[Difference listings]
--- --- ---

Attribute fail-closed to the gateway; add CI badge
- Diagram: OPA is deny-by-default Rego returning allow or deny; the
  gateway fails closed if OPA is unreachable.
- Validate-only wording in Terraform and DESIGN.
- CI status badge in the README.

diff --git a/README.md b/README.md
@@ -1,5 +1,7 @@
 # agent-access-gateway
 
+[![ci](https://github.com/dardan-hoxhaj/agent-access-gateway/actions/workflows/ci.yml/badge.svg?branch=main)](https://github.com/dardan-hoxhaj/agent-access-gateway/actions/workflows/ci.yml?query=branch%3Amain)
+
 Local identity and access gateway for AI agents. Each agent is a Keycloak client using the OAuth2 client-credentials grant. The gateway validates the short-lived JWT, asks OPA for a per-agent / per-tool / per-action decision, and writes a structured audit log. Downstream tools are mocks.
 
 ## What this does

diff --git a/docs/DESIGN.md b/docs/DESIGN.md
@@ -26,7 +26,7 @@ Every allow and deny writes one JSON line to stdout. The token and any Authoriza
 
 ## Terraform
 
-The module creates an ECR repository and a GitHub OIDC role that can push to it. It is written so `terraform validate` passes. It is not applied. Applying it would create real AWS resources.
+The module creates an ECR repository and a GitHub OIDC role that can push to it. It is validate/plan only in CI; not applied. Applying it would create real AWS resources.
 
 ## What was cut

--- --- ---

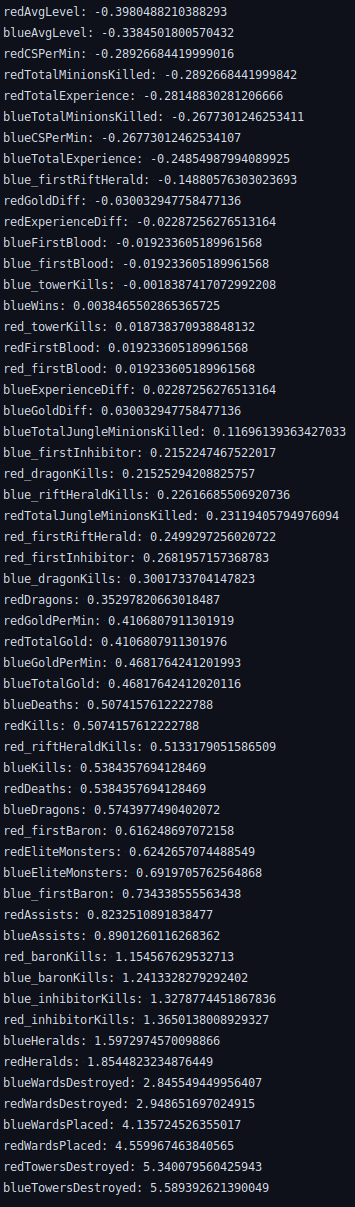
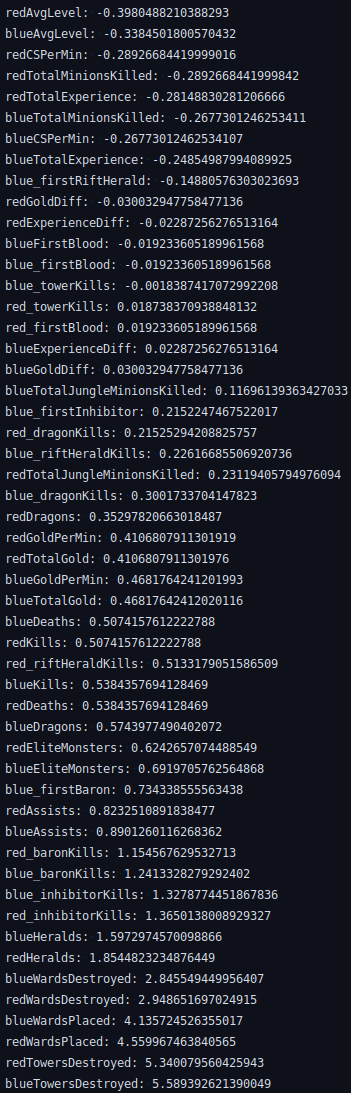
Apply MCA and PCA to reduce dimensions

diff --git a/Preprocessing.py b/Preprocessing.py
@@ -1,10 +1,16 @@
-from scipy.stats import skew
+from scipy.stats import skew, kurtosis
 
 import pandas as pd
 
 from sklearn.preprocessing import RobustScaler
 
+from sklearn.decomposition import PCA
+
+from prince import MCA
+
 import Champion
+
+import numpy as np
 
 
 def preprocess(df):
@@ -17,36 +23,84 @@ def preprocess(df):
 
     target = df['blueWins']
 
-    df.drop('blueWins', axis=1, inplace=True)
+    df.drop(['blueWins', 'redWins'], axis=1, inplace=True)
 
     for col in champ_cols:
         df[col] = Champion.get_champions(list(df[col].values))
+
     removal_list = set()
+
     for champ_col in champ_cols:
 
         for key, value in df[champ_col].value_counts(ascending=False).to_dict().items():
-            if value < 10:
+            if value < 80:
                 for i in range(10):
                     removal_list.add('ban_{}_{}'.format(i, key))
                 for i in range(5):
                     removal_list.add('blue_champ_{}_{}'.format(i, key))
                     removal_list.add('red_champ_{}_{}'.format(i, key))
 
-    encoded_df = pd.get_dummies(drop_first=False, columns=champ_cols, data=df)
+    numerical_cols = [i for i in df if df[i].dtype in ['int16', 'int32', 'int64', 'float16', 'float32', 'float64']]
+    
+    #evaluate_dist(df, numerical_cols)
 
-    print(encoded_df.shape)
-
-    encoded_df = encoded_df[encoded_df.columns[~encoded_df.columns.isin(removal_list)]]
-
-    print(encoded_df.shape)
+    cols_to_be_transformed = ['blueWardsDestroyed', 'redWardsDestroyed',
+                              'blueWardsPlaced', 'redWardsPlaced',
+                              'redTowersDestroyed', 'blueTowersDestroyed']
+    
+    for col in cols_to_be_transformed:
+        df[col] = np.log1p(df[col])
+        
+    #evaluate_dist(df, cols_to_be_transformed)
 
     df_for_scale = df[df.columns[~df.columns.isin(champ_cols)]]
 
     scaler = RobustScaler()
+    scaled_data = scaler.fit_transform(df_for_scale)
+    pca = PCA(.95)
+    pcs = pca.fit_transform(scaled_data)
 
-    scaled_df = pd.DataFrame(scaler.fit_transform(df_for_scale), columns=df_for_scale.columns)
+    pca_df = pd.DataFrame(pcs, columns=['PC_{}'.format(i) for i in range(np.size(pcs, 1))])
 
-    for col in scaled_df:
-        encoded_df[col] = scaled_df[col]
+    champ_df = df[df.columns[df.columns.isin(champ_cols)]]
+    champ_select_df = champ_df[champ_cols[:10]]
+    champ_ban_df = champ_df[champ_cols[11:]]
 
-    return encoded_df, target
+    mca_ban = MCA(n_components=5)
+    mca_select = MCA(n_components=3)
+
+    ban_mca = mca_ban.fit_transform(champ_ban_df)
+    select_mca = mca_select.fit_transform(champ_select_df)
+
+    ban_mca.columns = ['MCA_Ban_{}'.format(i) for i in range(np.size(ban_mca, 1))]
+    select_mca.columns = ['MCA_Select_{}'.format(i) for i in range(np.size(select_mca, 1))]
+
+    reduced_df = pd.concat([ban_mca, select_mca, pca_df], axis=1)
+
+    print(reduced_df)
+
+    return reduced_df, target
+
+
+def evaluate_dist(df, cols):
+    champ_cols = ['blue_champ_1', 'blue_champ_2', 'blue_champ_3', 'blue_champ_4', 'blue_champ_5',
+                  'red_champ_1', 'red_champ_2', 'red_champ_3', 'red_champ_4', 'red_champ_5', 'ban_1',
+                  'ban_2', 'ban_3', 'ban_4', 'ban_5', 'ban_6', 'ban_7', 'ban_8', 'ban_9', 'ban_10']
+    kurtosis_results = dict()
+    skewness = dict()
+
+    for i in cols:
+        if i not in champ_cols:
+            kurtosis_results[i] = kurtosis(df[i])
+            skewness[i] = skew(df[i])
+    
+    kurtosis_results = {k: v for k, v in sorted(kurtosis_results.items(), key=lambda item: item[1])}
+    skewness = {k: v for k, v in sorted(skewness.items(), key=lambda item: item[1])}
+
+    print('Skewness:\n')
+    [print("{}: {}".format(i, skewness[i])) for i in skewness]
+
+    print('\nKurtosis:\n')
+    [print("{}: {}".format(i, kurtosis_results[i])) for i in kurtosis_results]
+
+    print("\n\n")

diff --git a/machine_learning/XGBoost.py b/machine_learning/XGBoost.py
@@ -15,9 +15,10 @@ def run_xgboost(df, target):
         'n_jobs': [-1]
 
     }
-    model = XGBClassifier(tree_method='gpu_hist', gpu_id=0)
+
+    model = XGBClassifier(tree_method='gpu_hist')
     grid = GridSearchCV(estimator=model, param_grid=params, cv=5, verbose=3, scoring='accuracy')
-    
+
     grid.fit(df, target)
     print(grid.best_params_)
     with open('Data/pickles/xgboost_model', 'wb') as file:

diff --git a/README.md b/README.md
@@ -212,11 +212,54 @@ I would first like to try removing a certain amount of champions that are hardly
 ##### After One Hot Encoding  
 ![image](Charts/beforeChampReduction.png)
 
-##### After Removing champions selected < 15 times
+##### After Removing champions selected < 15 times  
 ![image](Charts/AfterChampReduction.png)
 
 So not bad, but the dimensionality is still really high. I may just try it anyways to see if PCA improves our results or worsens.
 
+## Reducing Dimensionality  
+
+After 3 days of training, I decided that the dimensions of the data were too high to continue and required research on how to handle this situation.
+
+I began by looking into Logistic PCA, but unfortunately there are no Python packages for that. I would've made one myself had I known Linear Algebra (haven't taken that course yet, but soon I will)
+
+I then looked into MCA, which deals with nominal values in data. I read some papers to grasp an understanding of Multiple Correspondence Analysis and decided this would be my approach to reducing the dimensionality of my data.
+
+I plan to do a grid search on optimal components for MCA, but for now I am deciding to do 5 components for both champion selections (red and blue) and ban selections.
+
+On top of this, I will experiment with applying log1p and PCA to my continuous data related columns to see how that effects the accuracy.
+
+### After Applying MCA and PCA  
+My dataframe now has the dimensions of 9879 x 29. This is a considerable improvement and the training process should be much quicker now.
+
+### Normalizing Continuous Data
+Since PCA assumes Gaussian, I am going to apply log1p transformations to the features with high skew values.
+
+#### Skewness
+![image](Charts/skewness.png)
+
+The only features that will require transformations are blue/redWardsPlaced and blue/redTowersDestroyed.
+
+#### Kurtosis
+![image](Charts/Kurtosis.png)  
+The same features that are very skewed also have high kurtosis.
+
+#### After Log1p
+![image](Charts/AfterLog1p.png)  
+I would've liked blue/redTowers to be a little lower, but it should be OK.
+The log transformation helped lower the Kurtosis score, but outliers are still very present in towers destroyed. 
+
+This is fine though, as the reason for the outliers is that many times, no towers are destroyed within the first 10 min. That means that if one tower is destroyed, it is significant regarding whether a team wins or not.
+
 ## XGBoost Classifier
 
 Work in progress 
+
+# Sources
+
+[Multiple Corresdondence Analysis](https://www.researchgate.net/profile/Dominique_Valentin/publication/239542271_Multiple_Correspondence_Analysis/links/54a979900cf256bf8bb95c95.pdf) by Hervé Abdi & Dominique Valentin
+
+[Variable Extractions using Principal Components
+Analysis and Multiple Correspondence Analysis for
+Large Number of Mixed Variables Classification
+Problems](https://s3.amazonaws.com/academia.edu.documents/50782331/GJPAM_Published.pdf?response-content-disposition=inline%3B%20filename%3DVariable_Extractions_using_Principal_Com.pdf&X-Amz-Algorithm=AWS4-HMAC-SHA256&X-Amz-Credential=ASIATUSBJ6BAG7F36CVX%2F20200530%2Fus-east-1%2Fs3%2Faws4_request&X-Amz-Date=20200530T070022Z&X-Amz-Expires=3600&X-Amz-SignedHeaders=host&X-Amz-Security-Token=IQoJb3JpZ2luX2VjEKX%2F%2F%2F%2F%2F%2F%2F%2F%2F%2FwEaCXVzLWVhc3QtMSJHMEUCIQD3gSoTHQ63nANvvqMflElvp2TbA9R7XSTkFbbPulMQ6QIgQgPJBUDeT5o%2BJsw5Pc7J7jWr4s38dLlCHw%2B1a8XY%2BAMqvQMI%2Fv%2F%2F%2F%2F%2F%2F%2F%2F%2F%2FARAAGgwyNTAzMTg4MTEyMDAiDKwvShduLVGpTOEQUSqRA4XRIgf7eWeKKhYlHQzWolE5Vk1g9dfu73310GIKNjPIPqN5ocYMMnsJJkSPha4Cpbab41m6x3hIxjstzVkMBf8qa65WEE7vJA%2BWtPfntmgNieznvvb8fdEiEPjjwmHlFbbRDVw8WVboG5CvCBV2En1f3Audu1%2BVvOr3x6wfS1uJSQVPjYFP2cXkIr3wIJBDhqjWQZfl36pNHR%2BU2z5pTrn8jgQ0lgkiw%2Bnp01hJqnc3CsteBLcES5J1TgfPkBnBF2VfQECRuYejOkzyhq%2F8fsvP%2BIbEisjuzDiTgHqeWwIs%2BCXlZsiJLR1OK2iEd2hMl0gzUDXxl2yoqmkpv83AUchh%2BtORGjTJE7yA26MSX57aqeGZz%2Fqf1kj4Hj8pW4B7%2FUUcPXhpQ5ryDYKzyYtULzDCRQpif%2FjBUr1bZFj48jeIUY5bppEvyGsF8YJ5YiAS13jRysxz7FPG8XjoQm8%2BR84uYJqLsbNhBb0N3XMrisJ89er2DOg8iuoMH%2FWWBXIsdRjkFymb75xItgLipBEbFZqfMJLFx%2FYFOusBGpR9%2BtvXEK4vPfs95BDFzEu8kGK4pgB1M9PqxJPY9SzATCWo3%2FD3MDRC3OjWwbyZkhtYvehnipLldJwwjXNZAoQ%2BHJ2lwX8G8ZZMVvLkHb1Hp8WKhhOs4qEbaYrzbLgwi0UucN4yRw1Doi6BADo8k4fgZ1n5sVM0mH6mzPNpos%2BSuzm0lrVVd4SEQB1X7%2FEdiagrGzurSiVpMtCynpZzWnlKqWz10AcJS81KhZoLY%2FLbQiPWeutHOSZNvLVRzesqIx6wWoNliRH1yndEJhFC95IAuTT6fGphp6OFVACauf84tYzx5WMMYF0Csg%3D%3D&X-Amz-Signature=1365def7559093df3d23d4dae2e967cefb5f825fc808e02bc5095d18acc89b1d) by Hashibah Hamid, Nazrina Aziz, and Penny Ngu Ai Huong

--- --- ---

### EXERCISE
Across the records above, show each line containing the word "range".

### ANSWER TO THE PROBLEM
                 for i in range(10):
                 for i in range(5):
+    pca_df = pd.DataFrame(pcs, columns=['PC_{}'.format(i) for i in range(np.size(pcs, 1))])
+    ban_mca.columns = ['MCA_Ban_{}'.format(i) for i in range(np.size(ban_mca, 1))]
+    select_mca.columns = ['MCA_Select_{}'.format(i) for i in range(np.size(select_mca, 1))]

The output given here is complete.